Sweet Potato Kibbeh With Mozzarella and Tomato (Deb Lindsey/FOR THE WASHINGTON POST)

It’s the year of the Middle Eastern cookbook, or at least it seems that way from our mailbox. Of the volumes of Greek, Moroccan, etc., food that have come our way lately, one that caught our early attention features traditional recipes from a Lebanese home cook.

Salma Hage left Lebanon for England in 1967, taking with her a knowledge of Lebanese cooking gleaned from the accomplished cooks in her family. The Lebanese Kitchen(Phaidon, 2012, $49.95) presents 500 recipes with a range as diverse as the climates of Hage’s native land. As the foreword points out, Lebanon is home to warm coastal plains, cool mountains and lush valleys; the recipes and their ingredients reflect all of them.

Hage’s food is solid and satisfying. Here are 16 ways to make kibbeh, Lebanon’s national dish, which blends bulgur wheat with meats, vegetables, cheese, fruit or all of the above. There are eight preparations of hummus, another staple. Other recipes tell you how to put together traditional spice blends and Lebanese condiments such as pickles and jams. The beautiful main courses are earthy and flavorful: plenty of lamb, eggplant, tomato and seafood that is basic, but complex with layers of spice. And pretty much all of it can be created without a trip to a Middle Eastern grocery store; most ingredients are American supermarket standards.

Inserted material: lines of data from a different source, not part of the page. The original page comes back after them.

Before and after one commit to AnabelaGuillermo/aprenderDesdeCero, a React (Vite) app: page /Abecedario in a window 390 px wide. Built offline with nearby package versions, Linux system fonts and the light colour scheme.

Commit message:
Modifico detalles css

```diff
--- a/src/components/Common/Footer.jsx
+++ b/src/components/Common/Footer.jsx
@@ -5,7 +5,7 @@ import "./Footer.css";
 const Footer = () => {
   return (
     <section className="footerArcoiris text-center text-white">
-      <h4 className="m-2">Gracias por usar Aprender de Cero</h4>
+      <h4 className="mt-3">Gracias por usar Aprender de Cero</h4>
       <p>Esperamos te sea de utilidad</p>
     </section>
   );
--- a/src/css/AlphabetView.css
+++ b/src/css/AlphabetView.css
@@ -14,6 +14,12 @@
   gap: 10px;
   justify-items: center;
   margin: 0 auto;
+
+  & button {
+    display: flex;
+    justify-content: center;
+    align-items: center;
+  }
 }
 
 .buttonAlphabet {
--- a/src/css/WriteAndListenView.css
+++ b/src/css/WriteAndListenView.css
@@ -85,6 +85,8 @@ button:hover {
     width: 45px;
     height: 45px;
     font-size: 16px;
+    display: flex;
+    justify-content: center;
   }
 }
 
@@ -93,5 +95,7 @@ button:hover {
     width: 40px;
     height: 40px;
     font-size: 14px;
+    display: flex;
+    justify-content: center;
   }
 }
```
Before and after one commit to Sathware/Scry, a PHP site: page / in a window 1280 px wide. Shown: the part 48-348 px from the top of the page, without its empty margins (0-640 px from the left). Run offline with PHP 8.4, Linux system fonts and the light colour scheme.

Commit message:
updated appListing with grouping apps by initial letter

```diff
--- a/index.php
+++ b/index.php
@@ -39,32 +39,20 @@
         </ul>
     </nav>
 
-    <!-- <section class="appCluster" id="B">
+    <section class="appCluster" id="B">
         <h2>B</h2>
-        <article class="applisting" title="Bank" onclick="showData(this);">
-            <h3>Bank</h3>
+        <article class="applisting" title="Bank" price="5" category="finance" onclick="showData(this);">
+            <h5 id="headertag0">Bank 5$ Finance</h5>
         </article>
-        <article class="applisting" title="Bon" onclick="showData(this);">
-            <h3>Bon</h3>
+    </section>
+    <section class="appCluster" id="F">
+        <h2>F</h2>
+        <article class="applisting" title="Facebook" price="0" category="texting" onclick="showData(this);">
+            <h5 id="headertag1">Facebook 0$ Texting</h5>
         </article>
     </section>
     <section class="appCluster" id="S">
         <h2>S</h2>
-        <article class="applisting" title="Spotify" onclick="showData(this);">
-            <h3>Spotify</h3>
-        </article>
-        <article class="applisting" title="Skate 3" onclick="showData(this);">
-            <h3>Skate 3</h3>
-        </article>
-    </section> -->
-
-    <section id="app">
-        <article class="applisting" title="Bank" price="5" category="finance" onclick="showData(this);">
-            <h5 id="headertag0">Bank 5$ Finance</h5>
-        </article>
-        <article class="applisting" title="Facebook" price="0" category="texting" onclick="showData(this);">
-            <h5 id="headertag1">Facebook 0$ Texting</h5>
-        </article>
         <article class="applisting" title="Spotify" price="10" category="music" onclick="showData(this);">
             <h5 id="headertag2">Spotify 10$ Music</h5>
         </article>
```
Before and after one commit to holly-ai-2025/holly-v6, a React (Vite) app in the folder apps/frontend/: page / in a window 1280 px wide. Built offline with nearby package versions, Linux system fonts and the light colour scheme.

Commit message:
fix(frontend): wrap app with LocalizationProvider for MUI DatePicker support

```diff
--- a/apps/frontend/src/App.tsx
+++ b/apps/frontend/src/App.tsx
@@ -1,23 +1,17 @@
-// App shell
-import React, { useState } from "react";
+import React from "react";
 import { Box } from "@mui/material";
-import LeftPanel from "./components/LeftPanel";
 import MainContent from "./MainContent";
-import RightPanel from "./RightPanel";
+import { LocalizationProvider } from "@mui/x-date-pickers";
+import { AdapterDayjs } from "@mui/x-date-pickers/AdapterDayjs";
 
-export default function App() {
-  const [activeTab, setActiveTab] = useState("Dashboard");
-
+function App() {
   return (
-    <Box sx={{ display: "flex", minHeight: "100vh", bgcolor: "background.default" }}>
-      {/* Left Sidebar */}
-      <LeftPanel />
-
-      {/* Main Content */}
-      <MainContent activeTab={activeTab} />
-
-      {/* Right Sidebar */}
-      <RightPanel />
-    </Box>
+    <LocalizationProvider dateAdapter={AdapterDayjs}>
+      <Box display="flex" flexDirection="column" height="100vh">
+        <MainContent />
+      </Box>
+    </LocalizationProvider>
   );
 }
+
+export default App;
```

A couple caveats: There are no headnotes; those would be helpful. A feature of the book that was amusing at first — the edges of the pages are scalloped, perhaps an art director’s nod to the Lebanese architecture that decorates the book cover — just gets annoying when you have to separate each page individually to turn it. In fine cookbook tradition, the timing given for each recipe tends to be on the rosy side. Take the Spinach and Walnut Tarts on this page, for example. Twenty to 30 minutes to make the caramelized onions, wilted spinach, egg filling and candied nuts, and to butter and arrange 96 squares of phyllo dough? Maybe if you’re a Lebanese grandmother. But no matter: The results were more than worth the effort.


"The Lebansese Kitchen" (Deb Lindsey/FOR THE WASHINGTON POST)

Sweet Potato Kibbeh With Mozzarella and Tomato

Koftas With Tomato and Eggplant

Spinach and Walnut Tarts